Turks vote for presidential changes

Partial results of referendum show strong support for electing president directly.

    The reform seeks to elect the president through a popular vote instead of a parliamentary vote [AFP] 


    About 42.6 million voters were registered to cast their "yes" or "no" ballots in 134,000 polling stations.

     

    The reform also grants the president two five-year terms.

     

    People in the dark

     

    With no public debate on the constitutional reforms, however, media interviews with people on the street showed that Turks had very little knowledge on their actual content and that some did not even know that a referendum was taking place.

     

    The ruling Justice and Development Party (AKP), which drew up the reforms, was strongly favoured to easily garner the necessary support in the vote, thanks to the 47 per cent of the vote the party obtained in general elections less than three months ago.

     

    The AKP rushed the package through parliament in May after an army-backed secularist campaign blocked the party from choosing one of its own - Abdullah Gul, a politician with Islamist roots - as president.

     

    But snap general elections on July 22 called to resolve the crisis handed the AKP a landslide victory, allowing the party to easily secure Gul's election the following month.

    SOURCE: Agencies


    YOU MIGHT ALSO LIKE

    How Moscow lost Riyadh in 1938

    How Moscow lost Riyadh in 1938

    Russian-Saudi relations could be very different today, if Stalin hadn't killed the Soviet ambassador to Saudi Arabia.

    Interactive: Coding like a girl

    Interactive: Coding like a girl

    What obstacles do young women in technology have to overcome to achieve their dreams? Play this retro game to find out.

    The War in October: What Happened in 1973?
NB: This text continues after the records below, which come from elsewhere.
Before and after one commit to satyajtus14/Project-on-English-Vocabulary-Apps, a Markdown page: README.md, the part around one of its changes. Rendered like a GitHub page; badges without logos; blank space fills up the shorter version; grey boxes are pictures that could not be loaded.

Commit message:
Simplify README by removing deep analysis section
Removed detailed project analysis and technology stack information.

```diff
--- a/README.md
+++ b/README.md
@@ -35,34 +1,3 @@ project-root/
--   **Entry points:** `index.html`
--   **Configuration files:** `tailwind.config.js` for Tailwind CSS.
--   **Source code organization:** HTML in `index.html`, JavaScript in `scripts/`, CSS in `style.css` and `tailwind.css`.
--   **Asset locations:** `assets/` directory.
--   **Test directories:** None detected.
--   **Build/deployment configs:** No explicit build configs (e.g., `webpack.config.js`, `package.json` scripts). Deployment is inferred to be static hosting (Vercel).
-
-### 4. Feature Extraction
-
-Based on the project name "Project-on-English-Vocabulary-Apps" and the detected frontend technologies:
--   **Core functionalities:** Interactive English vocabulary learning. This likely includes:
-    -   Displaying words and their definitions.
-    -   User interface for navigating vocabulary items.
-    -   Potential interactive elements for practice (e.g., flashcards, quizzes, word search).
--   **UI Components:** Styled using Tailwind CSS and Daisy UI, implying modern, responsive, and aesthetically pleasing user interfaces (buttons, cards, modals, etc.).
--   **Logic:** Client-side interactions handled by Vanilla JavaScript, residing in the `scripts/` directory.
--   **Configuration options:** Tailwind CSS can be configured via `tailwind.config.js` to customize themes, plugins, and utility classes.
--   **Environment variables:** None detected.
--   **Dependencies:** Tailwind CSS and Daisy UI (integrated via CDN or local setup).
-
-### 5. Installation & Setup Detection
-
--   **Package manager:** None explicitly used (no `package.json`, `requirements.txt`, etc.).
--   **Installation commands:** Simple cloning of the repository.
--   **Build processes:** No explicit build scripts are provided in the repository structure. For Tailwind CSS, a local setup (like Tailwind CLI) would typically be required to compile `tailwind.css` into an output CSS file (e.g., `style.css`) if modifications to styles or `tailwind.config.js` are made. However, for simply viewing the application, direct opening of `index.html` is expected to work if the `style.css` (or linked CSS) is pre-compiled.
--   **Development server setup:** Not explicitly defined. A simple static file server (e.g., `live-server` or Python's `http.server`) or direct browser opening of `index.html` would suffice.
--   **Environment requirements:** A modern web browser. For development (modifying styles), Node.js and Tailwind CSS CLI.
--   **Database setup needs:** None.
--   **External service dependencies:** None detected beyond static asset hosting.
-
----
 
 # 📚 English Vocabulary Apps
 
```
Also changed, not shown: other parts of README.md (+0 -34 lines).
    The War in October: What Happened in 1973?

    Al Jazeera examines three weeks of war from which both Arabs and Israelis claimed to emerge victorious.